JA (Boyd) Sutherland commenced his transport career carting wood and skins for his step-father, back in his school days in Tatura, Victoria.
Whilst he was good at his school work and was destined, in his family’s eyes, to be a bank manager, his heart was in trucks. All he wanted to do was drive! In 1936 Boyd purchased his own vehicle and went into the transport business, something that he would remain in until 1982. The only break he had from the road came with the outbreak of World War Two, when he was posted to the munitions factory in Bendigo, Victoria.
After the war, Boyd moved his family to Kyabram, Victoria, in the heart of the fruit growing area, and became very successful there carrying fresh and canned fruit, wool, and general freight products. He purchased two Fiat diesels which he found to be inadequate. He was near bankruptcy before deciding to switch to the smaller Austins which, whilst they were overworked, managed to give a trouble free performance. After this he purchased many marques such as the “Burma Dodge”, the first of the Internationals, Albions, and later, Mercedes, Kenworths and Macks.

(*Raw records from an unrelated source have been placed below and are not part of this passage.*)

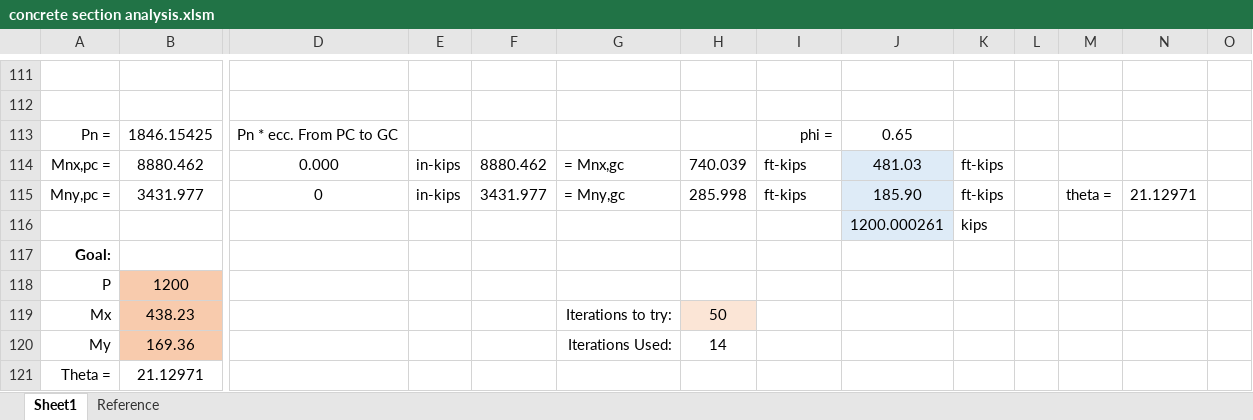
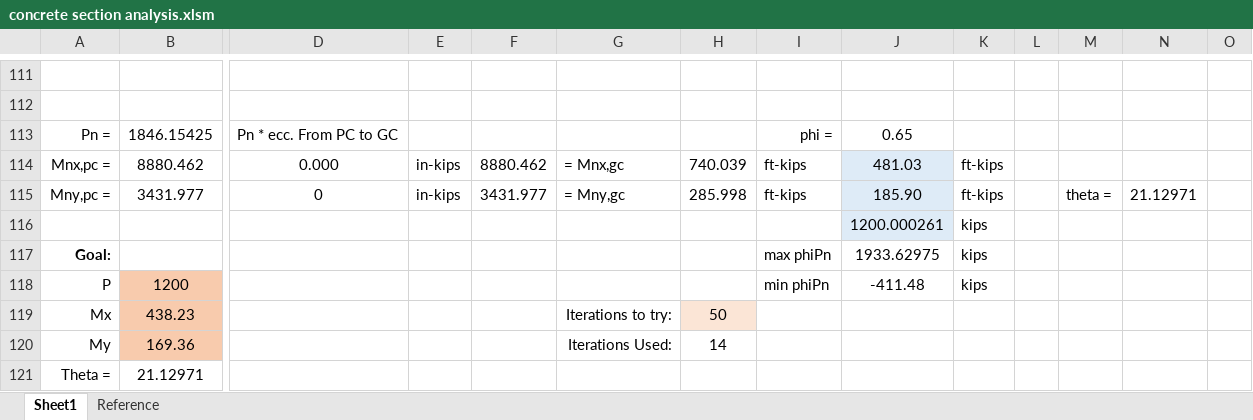
Before and after one commit to open-struct-engineer/ConcreteXSection, an Excel workbook: backup_material/concrete section analysis.xlsm, sheet Sheet1, drawn as a sheet; only a part is shown, gaps mark what is left out; values as stored, in another font and other column widths than the file's, no borders; charts and pictures not drawn; removed rows and columns are numbered as before the commit, all else as after; rows hold the shown columns only; the diff names each change by its address in the sheet, - before the commit and + after, or states it on an @@ line.

Commit message:
added references for max and min phi*Pn

```diff
--- a/backup_material/concrete section analysis.xlsm (sheet Sheet1)
+++ b/backup_material/concrete section analysis.xlsm (sheet Sheet1)
-row 117: Goal:
+row 117: Goal: |  |  |  |  |  |  | max phiPn | 1933.62975 | kips
-I118: (empty)
+I118: min phiPn
-J118: (empty)
+J118: -411.48
-K118: (empty)
+K118: kips
```
Also changed, not shown: charts or pictures.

Boyd was joined in the business by his son Fred in 1959 and the business became heavily involved with the Kyabram Preserving Company which continued to blossom until the intervention of Henry Jones IXL when the cannery closed down and the assets sold off. In true Aussie trucking style other business opportunities were found to replace those which had been lost, and soon the Sutherland’s carrying business were moving more freight that before. Most people in the transport industry from the 1940s through to the 80s would have come across JA (Boyd) Sutherland at some point in time. Boyd was regarded as one of the industries true gentlemen of the road and is remembered fondly by all who knew him. Boyd passed away in 1999.